Structure[edit]

IL-35 and its receptor[edit]

IL-35 is a dimeric protein composed of IL-12α and IL-27β chains, which are encoded by two separate genes called IL12A and EBI3, respectively.[1] IL-35 receptor consists of IL-12Rβ2 (part of the IL-12R) and gp130 (part of IL-27R) chains. Compared to these two related interleukins, IL-35 is also able to signal through only one of the aforementioned chains. This was proven in vivo when absence of either of the receptor chains did not influence effects of IL-35.[2]

Function[edit]

Expression[edit]
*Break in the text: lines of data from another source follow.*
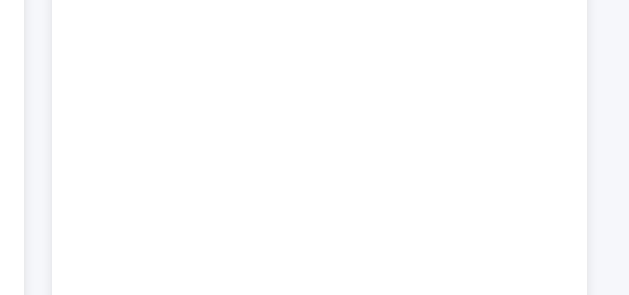
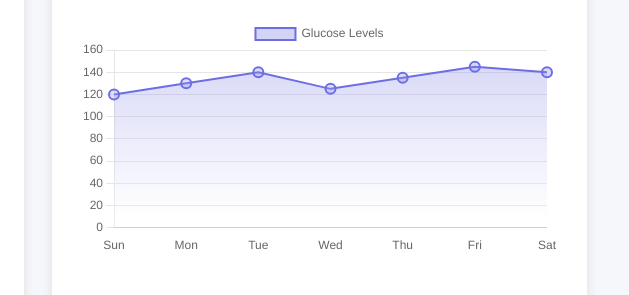
Before and after one commit to mohit-yadav-sde/jsTests, a plain HTML site: page 27403/Ideal/index.html in a window 1280 px wide. Shown: the part 207-502 px from the top of the page, 651-1280 px from the left. Drawn offline with nearby package versions, Linux system fonts and the light colour scheme.

Commit message:
ideal ammends

```diff
--- a/27403/Ideal/index.html
+++ b/27403/Ideal/index.html
@@ -922,116 +922,55 @@
   gradientFill.addColorStop(1, "rgba(255,255,255, .3)");
 
   var data = {
-    labels: ["", "Sun", "Mon", "Tue", "Wed", "Thu", "Fri", "Sat", ""],
+    labels: ["Sun", "Mon", "Tue", "Wed", "Thu", "Fri", "Sat"],
     datasets: [{
-      backgroundColor: "rgba(0,0,0,0)",
+      label: 'Glucose Levels',
+      backgroundColor: gradientFill,
       borderColor: "#6d6ee3",
       borderWidth: 2,
       fill: true,
-      backgroundColor: gradientFill,
-      data: [3, 5, 4, 10, 8, 9, 3, 15, 14, 17],
+      data: [120, 130, 140, 125, 135, 145, 140],
       pointRadius: 5,
       pointHoverRadius: 7,
-      pointColor: "#FFFFFF",
-      fillColor: "#FFFFFF",
-      strokeColor: "#FF0000",
     }]
   };
 
   var options = {
     responsive: true,
     maintainAspectRatio: false,
-    legend: {
-      display: false
-    },
-    tooltips: {
-      mode: 'index',
-      intersect: true,
-      yPadding: 10,
-      xPadding: 10,
-      caretSize: 8,
-      backgroundColor: '#fff',
-      titleFontColor: "#6d6ee3",
-      bodyFontStyle: 'bold',
-      bodyFontColor: "#737295",
-      displayColors: false,
-      callbacks: {
-        label: function (tooltipItems, data) {
-          return "10.5";
-        }
+    scales: {
+      y: {
+        beginAtZero: true,
+        maxTicksLimit: 5,
       },
-      bevelWidth: 3,
-      bevelHighlightColor: 'rgba(255, 255, 255, 0.75)',
-      bevelShadowColor: 'rgba(0, 0, 0, 0.5)'
-    },
-    showAllTooltips: true,
-    scales: {
-      yAxes: [{
-        display: true,
-        ticks: {
-          maxTicksLimit: 5,
-          min: 0,
-        },
-        gridLines: {
-          display: true
-        }
-      }],
-      xAxes: [{
-        display: true,
+      x: {
         ticks: {
           fontSize: 12,
           fontColor: '#c3c6de'
         },
-        gridLines: {
+        grid: {
           display: false
         }
-      }]
+      }
     },
-    elements: {
-      point: {
-        radius: 0
+    plugins: {
+      tooltip: {
+        enabled: true,
+        mode: 'index',
+        intersect: false,
+        padding: 10,
+        backgroundColor: '#fff',
+        titleFontColor: "#6d6ee3",
+        bodyFontColor: "#737295",
+        displayColors: false,
+        callbacks: {
+          label: function(tooltipItem) {
+            return tooltipItem.raw + " mg/dL";
+          }
+        }
       }
     }
   };
-
-  Chart.pluginService.register({
-    beforeRender: function (chart) {
-      if (chart.config.options.showAllTooltips) {
-        chart.pluginTooltips = [];
-        chart.config.data.datasets.forEach(function (dataset, i) {
-          chart.getDatasetMeta(i).data.forEach(function (sector, j) {
-            chart.pluginTooltips.push(new Chart.Tooltip({
-              _chart: chart.chart,
-              _chartInstance: chart,
-              _data: chart.data,
-              _options: chart.options.tooltips,
-              _active: [sector]
-            }, chart));
-          });
-        });
-        chart.options.tooltips.enabled = false;
-      }
-    },
-    afterDraw: function (chart, easing) {
-      if (chart.config.options.showAllTooltips) {
-        if (!chart.allTooltipsOnce) {
-          if (easing !== 1)
-            return;
-          chart.allTooltipsOnce = true;
-        }
-
-        chart.options.tooltips.enabled = true;
-        Chart.helpers.each(chart.pluginTooltips, function (tooltip, i) {
-          if (i !== 3) return;
-          tooltip.initialize();
-          tooltip.update();
-          tooltip.pivot();
-          tooltip.transition(easing).draw();
-        });
-        chart.options.tooltips.enabled = false;
-      }
-    }
-  });
 
   var myLineChart = new Chart(ctx, {
     type: 'line',
```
Secreted by regulatory T-cells (Tregs), regulatory B-cells (Bregs)[3] or even CD8+ regulatory T cells,[4] IL-35 suppresses inflammatory responses of immune cells.[5] IL-35 is not constitutively expressed in tissues, but the gene encoding IL-35 is transcribed by vascular endothelial cells, smooth muscle cells and monocytes after activation with proinflammatory stimuli.[6] IL-35 has selective activities on different T-cell subsets; it induces proliferation of Treg cell populations but reduces activity of Th17 cell populations.[7]

Role in disease[edit]

Autoimmune conditions[edit]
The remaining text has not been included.